But when the 2020 edition was hit by the Coronavirus, the festival team reacted immediately by proposing a version 2.0.
Festival chairman Bruno Giussani told Euronews why a new plan was made to forge ahead with the program.
“We had to cancel the festival but we don’t need to cancel the core of our mission which is, of course, to show films, but through films to talk about the human rights issues that are falling apart all over the world,” he said. “To give a voice to activists, artists, experts, to denounce serious situations, to propose and highlight solutions and possible answers.”
Many guests came to participate in the debates, which were broadcast online to ensure the continuity of the programming.
The festival presented the film Prison for Profit a powerful documentary on the privatization of prisons in South Africa and around the world inspired by an investigation by Ruth Hopkins.
Co-director Femke Van Velzen, described how the project came about: “We heard about torturing, prisoners were injected with psychiatric drugs against their will, and these prisons are run by private, multinational companies like G4S.”

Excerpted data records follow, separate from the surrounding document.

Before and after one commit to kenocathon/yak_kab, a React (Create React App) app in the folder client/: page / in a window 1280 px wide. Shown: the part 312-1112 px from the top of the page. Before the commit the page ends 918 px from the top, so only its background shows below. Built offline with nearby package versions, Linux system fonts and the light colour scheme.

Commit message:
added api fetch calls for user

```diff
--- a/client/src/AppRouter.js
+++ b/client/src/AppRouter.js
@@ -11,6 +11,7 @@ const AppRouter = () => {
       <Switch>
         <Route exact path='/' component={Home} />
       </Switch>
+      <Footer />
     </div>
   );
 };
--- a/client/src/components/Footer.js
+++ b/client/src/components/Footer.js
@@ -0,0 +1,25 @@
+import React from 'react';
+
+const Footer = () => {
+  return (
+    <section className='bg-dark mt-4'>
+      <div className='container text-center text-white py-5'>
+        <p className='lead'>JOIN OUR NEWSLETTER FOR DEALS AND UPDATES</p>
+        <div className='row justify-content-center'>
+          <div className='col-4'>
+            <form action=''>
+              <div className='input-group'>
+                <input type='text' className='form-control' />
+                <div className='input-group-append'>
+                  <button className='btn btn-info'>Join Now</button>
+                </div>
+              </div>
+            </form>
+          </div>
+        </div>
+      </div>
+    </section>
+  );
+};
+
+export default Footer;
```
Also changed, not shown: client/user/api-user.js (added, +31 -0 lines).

Her collaborator Ilse Van Velzen reiterated the point.
“The company G4S which is running this prison has sort of worldwide multiple incidence everywhere but they are never really linked,” she said.

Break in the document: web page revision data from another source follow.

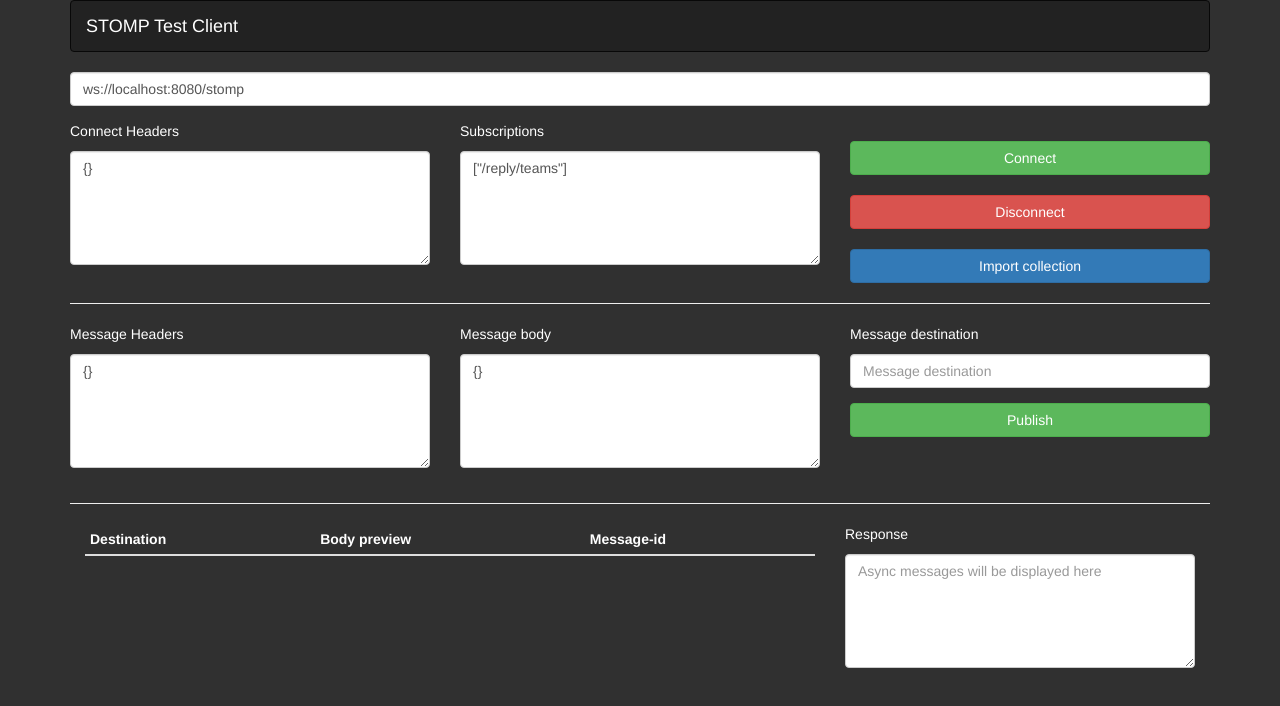
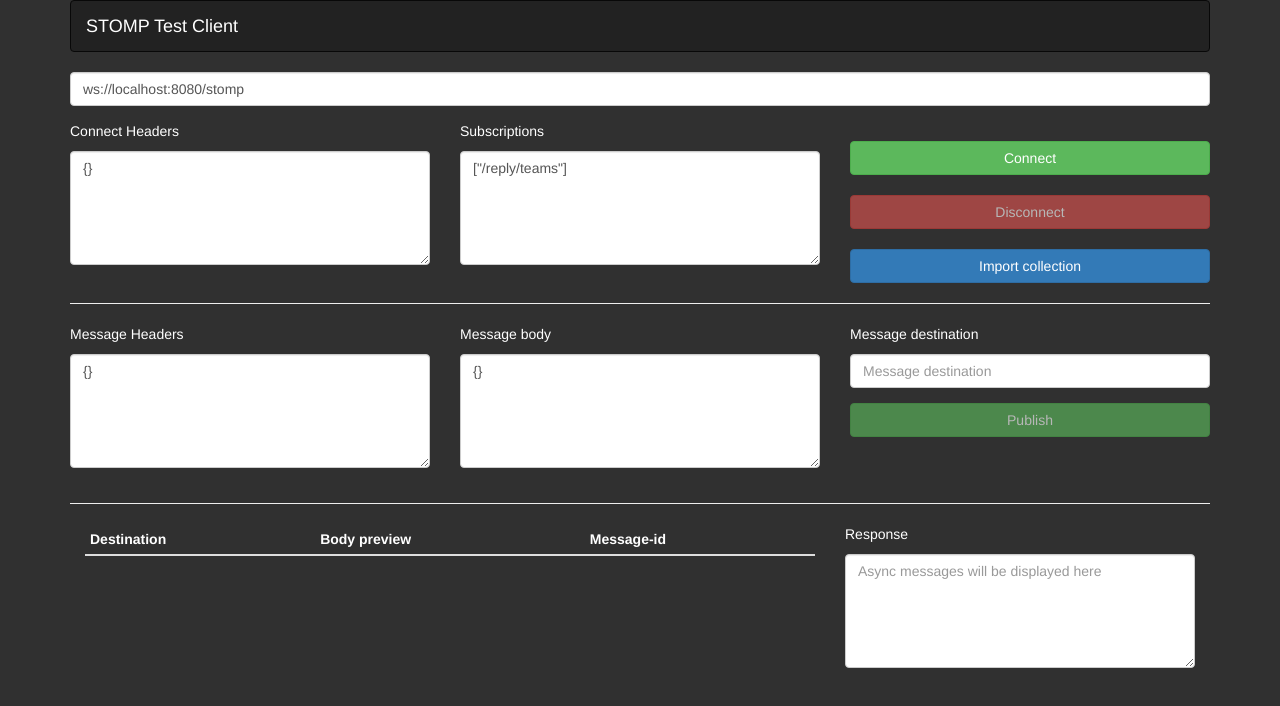
Before and after one commit to rishabhhanday/stomp-client-ng, an Angular app: page / in a window 1280 px wide. Shown: the top 706 px of the page. Built offline with nearby package versions, Linux system fonts and the light colour scheme.

Commit message:
done with basics , collection feature remaining

```diff
--- a/src/app/stomp-connect/stomp-connect.component.html
+++ b/src/app/stomp-connect/stomp-connect.component.html
@@ -35,8 +35,22 @@
   </div>
   <div class="col-md-4">
     <br />
-    <button class="btn btn-success btn-block" (click)="connect()">Connect</button><br />
-    <button class="btn btn-danger btn-block">Disconnect</button><br />
-    <button class="btn btn-primary btn-block">Import collection</button>
+    <button
+      class="btn btn-success btn-block"
+      (click)="connect()"
+      [disabled]="isConnected"
+    >
+      Connect</button
+    ><br />
+    <button
+      class="btn btn-danger btn-block"
+      [disabled]="!isConnected"
+      (click)="disconnect()"
+    >
+      Disconnect</button
+    ><br />
+    <button class="btn btn-primary btn-block" [disabled]="isConnected">
+      Import collection
+    </button>
   </div>
 </div>
--- a/src/app/stomp-connect/stomp-connect.component.ts
+++ b/src/app/stomp-connect/stomp-connect.component.ts
@@ -11,10 +11,15 @@ export class StompConnectComponent implements OnInit {
   url: string = 'ws://localhost:8080/stomp';
   connectHeaders: string = '{}';
   subscriptions: string = '["/reply/teams"]';
+  isConnected: boolean = false;
 
   constructor(private stompService: StompService) {}
 
-  ngOnInit(): void {}
+  ngOnInit(): void {
+    this.stompService.isConnected.subscribe((isConnected: boolean) => {
+      this.isConnected = isConnected;
+    });
+  }
 
   connect() {
     const connectHeaders = JSON.parse(this.connectHeaders);
@@ -22,4 +27,8 @@ export class StompConnectComponent implements OnInit {
 
     this.stompService.connect(this.url, connectHeaders, subscriptions);
   }
+
+  disconnect(){
+    this.stompService.disconnect();
+  }
 }
--- a/src/app/stomp-message/stomp-message.component.html
+++ b/src/app/stomp-message/stomp-message.component.html
@@ -31,7 +31,11 @@
         [(ngModel)]="destination"
       />
     </div>
-    <button class="btn btn-success btn-block" (click)="publish()">
+    <button
+      class="btn btn-success btn-block"
+      (click)="publish()"
+      [disabled]="!isConnected"
+    >
       Publish</button
     ><br />
   </div>
--- a/src/app/stomp-message/stomp-message.component.ts
+++ b/src/app/stomp-message/stomp-message.component.ts
@@ -10,10 +10,15 @@ export class StompMessageComponent implements OnInit {
   destination: string = '';
   messageHeaders: string = '{}';
   messageBody = '{}';
+  isConnected: boolean = false;
 
   constructor(private stompService: StompService) {}
 
-  ngOnInit(): void {}
+  ngOnInit(): void {
+    this.stompService.isConnected.subscribe((isConnected: boolean) => {
+      this.isConnected = isConnected;
+    });
+  }
 
   publish() {
     const messageHeaders = JSON.parse(this.messageHeaders);
--- a/src/app/stomp-response/stomp-response.component.ts
+++ b/src/app/stomp-response/stomp-response.component.ts
@@ -29,5 +29,10 @@ export class StompResponseComponent implements OnInit {
         this.responses.push(stompResponseMessage);
       }
     );
+
+    this.stompService.isConnected.subscribe((isConnected: boolean) => {
+      this.messageToDisplay = '';
+      this.responses = [];
+    });
   }
 }
--- a/src/app/stomp-service.service.ts
+++ b/src/app/stomp-service.service.ts
@@ -9,6 +9,7 @@ export class StompService {
   constructor() {}
   private client: CompatClient | undefined;
   messageRecieved = new EventEmitter<MessageDetails>();
+  isConnected = new EventEmitter<boolean>();
 
   connect(
     url: string,
@@ -19,6 +20,8 @@ export class StompService {
 
     this.client = Stomp.client(url);
     this.client.connect(connectHeaders, () => {
+      this.isConnected.emit(true);
+
       subsciptions.forEach((subscription) => {
         this.subscribe(subscription);
       });
@@ -38,8 +41,6 @@ export class StompService {
 
   subscribe(subscriptionUrl: string) {
     this.client?.subscribe(subscriptionUrl, (response) => {
-     // console.log(this.createMessageDetails(response));
-
       this.messageRecieved.emit(this.createMessageDetails(response));
     });
   }
@@ -53,6 +54,8 @@ export class StompService {
   }
 
   disconnect() {
-    this.client?.disconnect();
+    this.client?.disconnect(() => {
+      this.isConnected.emit(false);
+    });
   }
 }
--- a/src/index.html
+++ b/src/index.html
@@ -1,16 +1,15 @@
-<!doctype html>
+<!DOCTYPE html>
 <html lang="en">
   <head>
-  <meta charset="utf-8">
+    <meta charset="utf-8" />
     <title>StompClientNg</title>
-  <base href="/">
-  <meta name="viewport" content="width=device-width, initial-scale=1">
-  <link rel="icon" type="image/x-icon" href="favicon.ico">
+    <base href="/" />
+    <meta name="viewport" content="width=device-width, initial-scale=1" />
+    <link rel="icon" type="image/x-icon" href="favicon.ico" />
   </head>
-<body style="background-color: rgb(48, 48, 48);">
+  <body style="background-color: rgb(48, 48, 48)">
     <div class="container">
       <app-root></app-root>
     </div>
-
   </body>
 </html>
```
Lines whose indentation alone changed are shown as unchanged.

In the context of privatization, both inmates and guards are the victims of a system that commodifies prisons, making it a business like any other, without any notion of public service and respect for human rights.
Another of this year’s central topics is international humanitarian law, particularly in Syria.
The Cave is one film that could not be screened but the debate, which is accessible online, allowed the main protagonist to report on the situation.
The film’s main protagonist Dr Amani Ballour told Euronews why the film is important to her.
“This documentary to me, it’s my reality, my life,” she said.
“So we want to tell the truth about what happens in Syria through this film, it’s our testimony about crimes against humanity, we want to show the people, the struggle of Syrian people, of Syrian women and chisdren, how they live under these very bad circumstances.”
The subjects of this 2020 2.0 edition are numerous, from China to Sudan to Palestine, the state of the world is mapped.
The environment and climate emergency are also among the main subjects of this decidedly essential festival.
Find the debates and program on the festival website